Data extract: Begin

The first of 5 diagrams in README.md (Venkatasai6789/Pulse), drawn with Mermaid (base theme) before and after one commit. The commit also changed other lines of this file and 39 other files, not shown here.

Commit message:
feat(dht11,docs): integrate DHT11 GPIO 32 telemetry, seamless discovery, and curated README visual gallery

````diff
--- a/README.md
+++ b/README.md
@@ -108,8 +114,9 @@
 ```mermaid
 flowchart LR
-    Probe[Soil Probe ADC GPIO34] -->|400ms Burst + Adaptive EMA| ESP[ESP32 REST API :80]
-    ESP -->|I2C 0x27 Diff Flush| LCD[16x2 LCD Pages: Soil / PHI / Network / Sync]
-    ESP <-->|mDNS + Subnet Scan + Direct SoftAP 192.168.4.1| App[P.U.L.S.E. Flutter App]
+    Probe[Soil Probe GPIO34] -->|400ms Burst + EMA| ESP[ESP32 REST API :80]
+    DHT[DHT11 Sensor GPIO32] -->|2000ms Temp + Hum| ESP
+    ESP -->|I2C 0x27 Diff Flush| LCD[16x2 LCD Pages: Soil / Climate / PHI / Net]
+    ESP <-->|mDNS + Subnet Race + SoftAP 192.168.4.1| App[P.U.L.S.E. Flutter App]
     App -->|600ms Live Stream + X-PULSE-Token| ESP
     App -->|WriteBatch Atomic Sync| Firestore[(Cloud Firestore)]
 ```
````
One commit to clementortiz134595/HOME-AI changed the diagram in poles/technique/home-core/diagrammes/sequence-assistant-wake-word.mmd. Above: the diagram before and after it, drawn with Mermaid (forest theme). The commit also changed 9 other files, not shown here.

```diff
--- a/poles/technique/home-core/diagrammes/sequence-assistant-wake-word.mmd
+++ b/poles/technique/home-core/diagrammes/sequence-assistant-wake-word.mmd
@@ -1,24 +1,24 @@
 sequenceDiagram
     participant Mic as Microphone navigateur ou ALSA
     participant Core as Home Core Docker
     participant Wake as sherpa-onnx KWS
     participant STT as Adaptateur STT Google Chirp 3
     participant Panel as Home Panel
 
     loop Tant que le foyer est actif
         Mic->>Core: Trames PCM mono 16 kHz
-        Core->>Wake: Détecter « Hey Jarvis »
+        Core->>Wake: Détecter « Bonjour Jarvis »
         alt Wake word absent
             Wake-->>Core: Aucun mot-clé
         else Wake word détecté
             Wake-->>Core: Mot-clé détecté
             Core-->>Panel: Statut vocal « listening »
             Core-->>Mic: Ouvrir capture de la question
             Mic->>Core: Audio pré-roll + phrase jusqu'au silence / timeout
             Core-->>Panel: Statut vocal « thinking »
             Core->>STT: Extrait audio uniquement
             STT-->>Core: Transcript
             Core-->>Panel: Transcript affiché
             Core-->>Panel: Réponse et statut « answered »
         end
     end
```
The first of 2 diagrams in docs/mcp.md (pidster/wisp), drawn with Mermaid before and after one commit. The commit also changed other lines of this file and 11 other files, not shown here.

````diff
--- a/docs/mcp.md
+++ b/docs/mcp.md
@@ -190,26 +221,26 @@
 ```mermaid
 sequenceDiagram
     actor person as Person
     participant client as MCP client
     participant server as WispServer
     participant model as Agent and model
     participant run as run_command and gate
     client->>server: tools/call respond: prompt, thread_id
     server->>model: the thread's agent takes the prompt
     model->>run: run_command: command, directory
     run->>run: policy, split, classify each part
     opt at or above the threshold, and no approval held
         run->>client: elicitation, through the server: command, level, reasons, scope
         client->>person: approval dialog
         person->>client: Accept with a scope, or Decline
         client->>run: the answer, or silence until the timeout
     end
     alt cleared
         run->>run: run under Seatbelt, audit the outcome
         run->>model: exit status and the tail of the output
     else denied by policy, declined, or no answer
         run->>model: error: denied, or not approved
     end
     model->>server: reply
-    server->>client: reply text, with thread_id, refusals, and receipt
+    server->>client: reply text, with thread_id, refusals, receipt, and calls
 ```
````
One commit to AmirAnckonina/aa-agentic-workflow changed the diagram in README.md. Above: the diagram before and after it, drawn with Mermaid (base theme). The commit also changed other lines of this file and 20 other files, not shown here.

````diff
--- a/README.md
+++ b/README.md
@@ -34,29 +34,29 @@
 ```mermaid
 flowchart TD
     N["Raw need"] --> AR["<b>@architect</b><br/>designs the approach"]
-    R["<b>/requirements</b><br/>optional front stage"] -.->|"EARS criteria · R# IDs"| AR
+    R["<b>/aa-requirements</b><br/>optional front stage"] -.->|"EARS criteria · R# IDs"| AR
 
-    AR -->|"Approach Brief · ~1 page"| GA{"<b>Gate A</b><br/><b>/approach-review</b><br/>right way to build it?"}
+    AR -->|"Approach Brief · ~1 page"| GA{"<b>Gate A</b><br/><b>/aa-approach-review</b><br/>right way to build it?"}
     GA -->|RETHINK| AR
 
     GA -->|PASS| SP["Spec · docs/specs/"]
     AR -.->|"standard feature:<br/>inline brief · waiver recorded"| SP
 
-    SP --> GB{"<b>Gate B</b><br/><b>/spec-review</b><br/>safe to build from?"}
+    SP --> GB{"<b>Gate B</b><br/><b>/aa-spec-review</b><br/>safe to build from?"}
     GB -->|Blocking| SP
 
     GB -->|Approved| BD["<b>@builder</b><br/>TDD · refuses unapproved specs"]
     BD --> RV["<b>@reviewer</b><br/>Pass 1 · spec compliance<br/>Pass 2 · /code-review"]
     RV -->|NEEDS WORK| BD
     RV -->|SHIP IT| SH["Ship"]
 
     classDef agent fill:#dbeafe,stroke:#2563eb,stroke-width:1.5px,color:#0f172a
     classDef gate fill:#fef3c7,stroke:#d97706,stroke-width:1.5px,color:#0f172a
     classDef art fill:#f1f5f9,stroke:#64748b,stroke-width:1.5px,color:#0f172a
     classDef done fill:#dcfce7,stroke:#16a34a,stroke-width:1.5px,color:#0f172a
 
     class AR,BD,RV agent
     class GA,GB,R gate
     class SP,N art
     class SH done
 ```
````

Data extract: End

Exercise:
The task calls for each record to be returned verbatim.

Solution to the problem:
The first of 5 diagrams in README.md (Venkatasai6789/Pulse), drawn with Mermaid (base theme) before and after one commit. The commit also changed other lines of this file and 39 other files, not shown here.

Commit message:
feat(dht11,docs): integrate DHT11 GPIO 32 telemetry, seamless discovery, and curated README visual gallery

````diff
--- a/README.md
+++ b/README.md
@@ -108,8 +114,9 @@
 ```mermaid
 flowchart LR
-    Probe[Soil Probe ADC GPIO34] -->|400ms Burst + Adaptive EMA| ESP[ESP32 REST API :80]
-    ESP -->|I2C 0x27 Diff Flush| LCD[16x2 LCD Pages: Soil / PHI / Network / Sync]
-    ESP <-->|mDNS + Subnet Scan + Direct SoftAP 192.168.4.1| App[P.U.L.S.E. Flutter App]
+    Probe[Soil Probe GPIO34] -->|400ms Burst + EMA| ESP[ESP32 REST API :80]
+    DHT[DHT11 Sensor GPIO32] -->|2000ms Temp + Hum| ESP
+    ESP -->|I2C 0x27 Diff Flush| LCD[16x2 LCD Pages: Soil / Climate / PHI / Net]
+    ESP <-->|mDNS + Subnet Race + SoftAP 192.168.4.1| App[P.U.L.S.E. Flutter App]
     App -->|600ms Live Stream + X-PULSE-Token| ESP
     App -->|WriteBatch Atomic Sync| Firestore[(Cloud Firestore)]
 ```
````
One commit to clementortiz134595/HOME-AI changed the diagram in poles/technique/home-core/diagrammes/sequence-assistant-wake-word.mmd. Above: the diagram before and after it, drawn with Mermaid (forest theme). The commit also changed 9 other files, not shown here.

```diff
--- a/poles/technique/home-core/diagrammes/sequence-assistant-wake-word.mmd
+++ b/poles/technique/home-core/diagrammes/sequence-assistant-wake-word.mmd
@@ -1,24 +1,24 @@
 sequenceDiagram
     participant Mic as Microphone navigateur ou ALSA
     participant Core as Home Core Docker
     participant Wake as sherpa-onnx KWS
     participant STT as Adaptateur STT Google Chirp 3
     participant Panel as Home Panel
 
     loop Tant que le foyer est actif
         Mic->>Core: Trames PCM mono 16 kHz
-        Core->>Wake: Détecter « Hey Jarvis »
+        Core->>Wake: Détecter « Bonjour Jarvis »
         alt Wake word absent
             Wake-->>Core: Aucun mot-clé
         else Wake word détecté
             Wake-->>Core: Mot-clé détecté
             Core-->>Panel: Statut vocal « listening »
             Core-->>Mic: Ouvrir capture de la question
             Mic->>Core: Audio pré-roll + phrase jusqu'au silence / timeout
             Core-->>Panel: Statut vocal « thinking »
             Core->>STT: Extrait audio uniquement
             STT-->>Core: Transcript
             Core-->>Panel: Transcript affiché
             Core-->>Panel: Réponse et statut « answered »
         end
     end
```
The first of 2 diagrams in docs/mcp.md (pidster/wisp), drawn with Mermaid before and after one commit. The commit also changed other lines of this file and 11 other files, not shown here.

````diff
--- a/docs/mcp.md
+++ b/docs/mcp.md
@@ -190,26 +221,26 @@
 ```mermaid
 sequenceDiagram
     actor person as Person
     participant client as MCP client
     participant server as WispServer
     participant model as Agent and model
     participant run as run_command and gate
     client->>server: tools/call respond: prompt, thread_id
     server->>model: the thread's agent takes the prompt
     model->>run: run_command: command, directory
     run->>run: policy, split, classify each part
     opt at or above the threshold, and no approval held
         run->>client: elicitation, through the server: command, level, reasons, scope
         client->>person: approval dialog
         person->>client: Accept with a scope, or Decline
         client->>run: the answer, or silence until the timeout
     end
     alt cleared
         run->>run: run under Seatbelt, audit the outcome
         run->>model: exit status and the tail of the output
     else denied by policy, declined, or no answer
         run->>model: error: denied, or not approved
     end
     model->>server: reply
-    server->>client: reply text, with thread_id, refusals, and receipt
+    server->>client: reply text, with thread_id, refusals, receipt, and calls
 ```
````
One commit to AmirAnckonina/aa-agentic-workflow changed the diagram in README.md. Above: the diagram before and after it, drawn with Mermaid (base theme). The commit also changed other lines of this file and 20 other files, not shown here.

````diff
--- a/README.md
+++ b/README.md
@@ -34,29 +34,29 @@
 ```mermaid
 flowchart TD
     N["Raw need"] --> AR["<b>@architect</b><br/>designs the approach"]
-    R["<b>/requirements</b><br/>optional front stage"] -.->|"EARS criteria · R# IDs"| AR
+    R["<b>/aa-requirements</b><br/>optional front stage"] -.->|"EARS criteria · R# IDs"| AR
 
-    AR -->|"Approach Brief · ~1 page"| GA{"<b>Gate A</b><br/><b>/approach-review</b><br/>right way to build it?"}
+    AR -->|"Approach Brief · ~1 page"| GA{"<b>Gate A</b><br/><b>/aa-approach-review</b><br/>right way to build it?"}
     GA -->|RETHINK| AR
 
     GA -->|PASS| SP["Spec · docs/specs/"]
     AR -.->|"standard feature:<br/>inline brief · waiver recorded"| SP
 
-    SP --> GB{"<b>Gate B</b><br/><b>/spec-review</b><br/>safe to build from?"}
+    SP --> GB{"<b>Gate B</b><br/><b>/aa-spec-review</b><br/>safe to build from?"}
     GB -->|Blocking| SP
 
     GB -->|Approved| BD["<b>@builder</b><br/>TDD · refuses unapproved specs"]
     BD --> RV["<b>@reviewer</b><br/>Pass 1 · spec compliance<br/>Pass 2 · /code-review"]
     RV -->|NEEDS WORK| BD
     RV -->|SHIP IT| SH["Ship"]
 
     classDef agent fill:#dbeafe,stroke:#2563eb,stroke-width:1.5px,color:#0f172a
     classDef gate fill:#fef3c7,stroke:#d97706,stroke-width:1.5px,color:#0f172a
     classDef art fill:#f1f5f9,stroke:#64748b,stroke-width:1.5px,color:#0f172a
     classDef done fill:#dcfce7,stroke:#16a34a,stroke-width:1.5px,color:#0f172a
 
     class AR,BD,RV agent
     class GA,GB,R gate
     class SP,N art
     class SH done
 ```
````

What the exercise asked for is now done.